Yeah, I went to see it, and you know what? It wasn’t bad. It wasn’t great, but it really wasn’t bad and had enough fun moments and interesting choices that made this an entertaining couple of hours. I would expect the 3D version probably was a heck of an amusement park ride.
WWZ was never going to be an easy story to translate for screen, and the movie has been mired in controversy over how it went about it. However, in the end, they did manage to preserve the episodic nature of the book in some good ways by travelling the world to hear stories that provided clues to the plague. In this way we got various folks stories via Pitt’s character. It isn’t a perfect balance, but it was a game attempt.
Where the movie slacked for me was the fight scenes, which were just not filmed well. And the overall feel was a little too earnest. So much so that by the last 30 minutes of the film, you started laughing at moments that really weren’t intended to be funny. It was very reminiscent of the flag pass that was meant as symbol in War Horse, but became almost laughable, because you knew it generally meant the death or destruction for the recipient. Pitt became the red flag in every scene… for all his efforts and attempts to help, everyone around him just kept dying. I applaud the fact that the carnage was immense… it needed to be to capture a pandemic of the magnitude the story intended. But even Shakespeare knew a tragedy needed comedy to survive.
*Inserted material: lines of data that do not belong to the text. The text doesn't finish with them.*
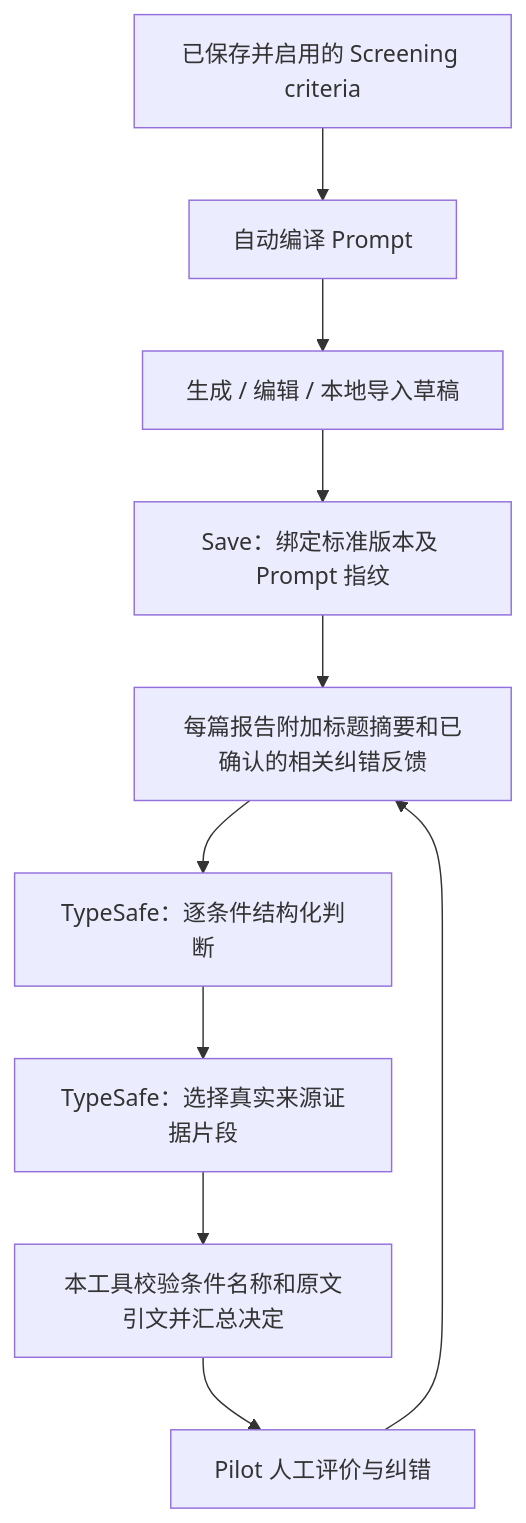
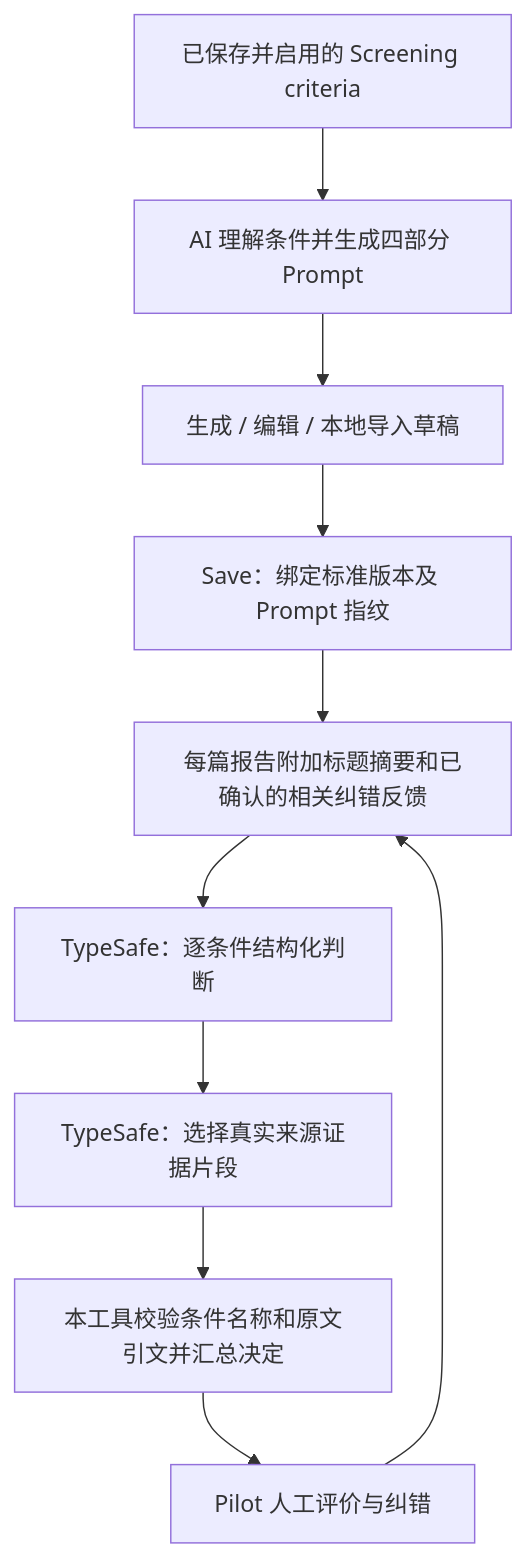
The diagram in docs/PILOT_SCREENING_PROMPT.md (AIM-STEP/living-evidence), drawn with Mermaid before and after one commit. The commit also changed other lines of this file and 7 other files, not shown here.

````diff
--- a/docs/PILOT_SCREENING_PROMPT.md
+++ b/docs/PILOT_SCREENING_PROMPT.md
@@ -38,12 +41,12 @@
 ```mermaid
 flowchart TD
-  A[已保存并启用的 Screening criteria] --> B[自动编译 Prompt]
+  A[已保存并启用的 Screening criteria] --> B[AI 理解条件并生成四部分 Prompt]
   B --> C[生成 / 编辑 / 本地导入草稿]
   C --> D[Save：绑定标准版本及 Prompt 指纹]
   D --> E[每篇报告附加标题摘要和已确认的相关纠错反馈]
   E --> F[TypeSafe：逐条件结构化判断]
   F --> G[TypeSafe：选择真实来源证据片段]
   G --> H[本工具校验条件名称和原文引文并汇总决定]
   H --> I[Pilot 人工评价与纠错]
   I --> E
 ```
````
The fast zombies, a subject of much discussion and objection for many people, worked for me. I liked the idea of a human masses as, essentially, a living virus. I wish it had been a bit more of a super-organism as it became a little too close to more typical Dawn of the Dead or 28 Days Later (another [first?] fast zombie movie) style fights.
The cast were all good but, like the book, you don’t really get to know any of the characters for very long. Enos (The Killing) was solid, and a great choice as Pitt’s wife, but she didn’t have a lot to work with. Pitt, himself, was the focal point of this world-spanning tale and managed to serve the story well. However, as an audience member, I didn’t feel much of connection to him either. They came close, but I just never cared about the situation; it all felt a little hollow for me. A friend had suggested this would have been a better mini-series. However, I disagree… I don’t think the audience is there anymore for an anthology series, which is what it would have become if it was avoid feeling like a Walking Dead ripoff (which was a ripoff of so many other things before it anyway).
While director, Forster, certainly has added to his diverse c.v., I wouldn’t rate this entry as one of his best given his past. However, against all odds and press, he pulled out a hit for Pitt’s Plan B studio. The issue is that I don’t think he recognizes where scripts are weak. Where he has a good script (Monster’s Ball, Stranger than Fiction, Finding Neverland) he can knock it out of the park. When the script is lacking (Quantum of Solace, The Kite Runner, WWZ) he doesn’t seem to be able to fix it with editing or directing even if he manages to make something worth seeing. There are numerous issues with the WWZ script, from science to dialogue issues… but sometimes you just have to let all that go and enjoy a film for what it is. They can’t all be Pitch Black, for instance.
Overall, this is a reasonable ride for your money and an entry into the zombie lore that will likely endure for what it has added to the pantheon. For the year and genre, I’d still place Warm Bodies above this as a must see, but as a big screen adventure, it works. Still, if you haven’t read Max Brook’s original book, you need to remedy that situation at some point. Appreciate this film for what it is, but get to “patient zero” of the material, as it were, to really appreciate why so many wanted to see this done right.